Buzz Fournier, otherwise known as Farmer Buzz, is busy handing out birds to eager customers. And the line is getting longer. Usually Buzz, a neighbor who's become part of the Young's Farm family, is taking people for wagon rides around the farm and teaching them about where their food comes from. But today he wears a turkey hat.
FOURNIER: Our role today is Mr. Turkey instead of Farmer Buzz to be the character to try to relax people on a very tense day
Things are a little extra emotional as people let go of this Thanksgiving tradition. Jackie Dennis waits in line for her turkey.

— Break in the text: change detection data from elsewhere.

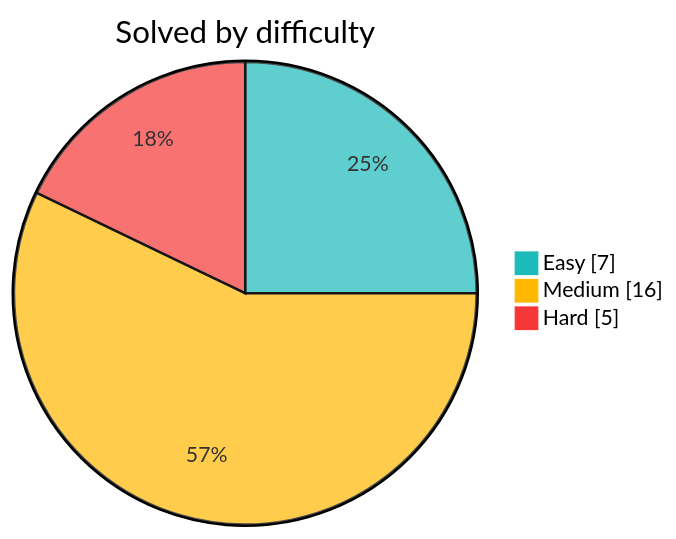
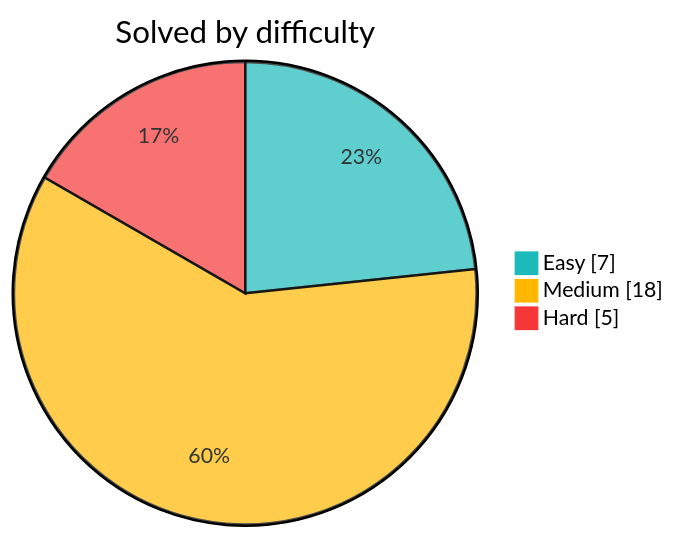
One commit to Sekler09/algorithms changed the diagram in README.md. Above: the diagram before and after it, drawn with Mermaid. The commit also changed other lines of this file and 3 other files, not shown here.

````diff
--- a/README.md
+++ b/README.md
@@ -9,8 +9,8 @@
 ```mermaid
 %%{init: {"themeVariables": {"pie1": "#1cbaba", "pie2": "#ffb700", "pie3": "#f63737"}}}%%
 pie showData
     title Solved by difficulty
     "Easy" : 7
-    "Medium" : 16
+    "Medium" : 18
     "Hard" : 5
 ```
````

She's on the verge of tears.
DENNIS: Oh I hate it. I really do. We've come up here for years and years to buy our turkeys so I'm gonna miss it.
Larry Feltman, who lives nearby, says he'll miss the farm too.
FELTMAN: It's sad. I mean it's been a mainstay and a lot of people have enjoyed it over the years. It's progress though. There's always developers and builders wanting to build something.
Elmer Young began farming this plot of land in Yavapai County in 1946. His son and grandchildren worked the farm.
But in 1999 the state set up an incentive program to convert farmland in the area to developed land. The state argues a residential subdivision uses water more efficiently than a farm.
The family tried to buy the development rights and put a conservation easement on the property to preserve it as a farm forever. And they were able to secure a hefty USDA grant that would cover half the amount they needed. But coming up with the other half wasn't so easy.
Aaron Young is Elmer Young's grandson. He's the only one left on the farm. The rest of the family has moved to Oregon to start a cattle operation.
Young says many Arizonans love the farm but it wasn't enough.
YOUNG: I feel like it has impacted the community. It has impacted the state largely. However, I don't think it was enough to bring together everyone to preserve it. It's kind of an odd feeling to know the federal government is willing to grant you money to preserve yourself but the state passes. And that's disconcerting to me and a very loud, clear statement you need to think about moving on.
In the meantime the newly incorporated town of Dewey-Humboldt has been arguing over how to develop the property.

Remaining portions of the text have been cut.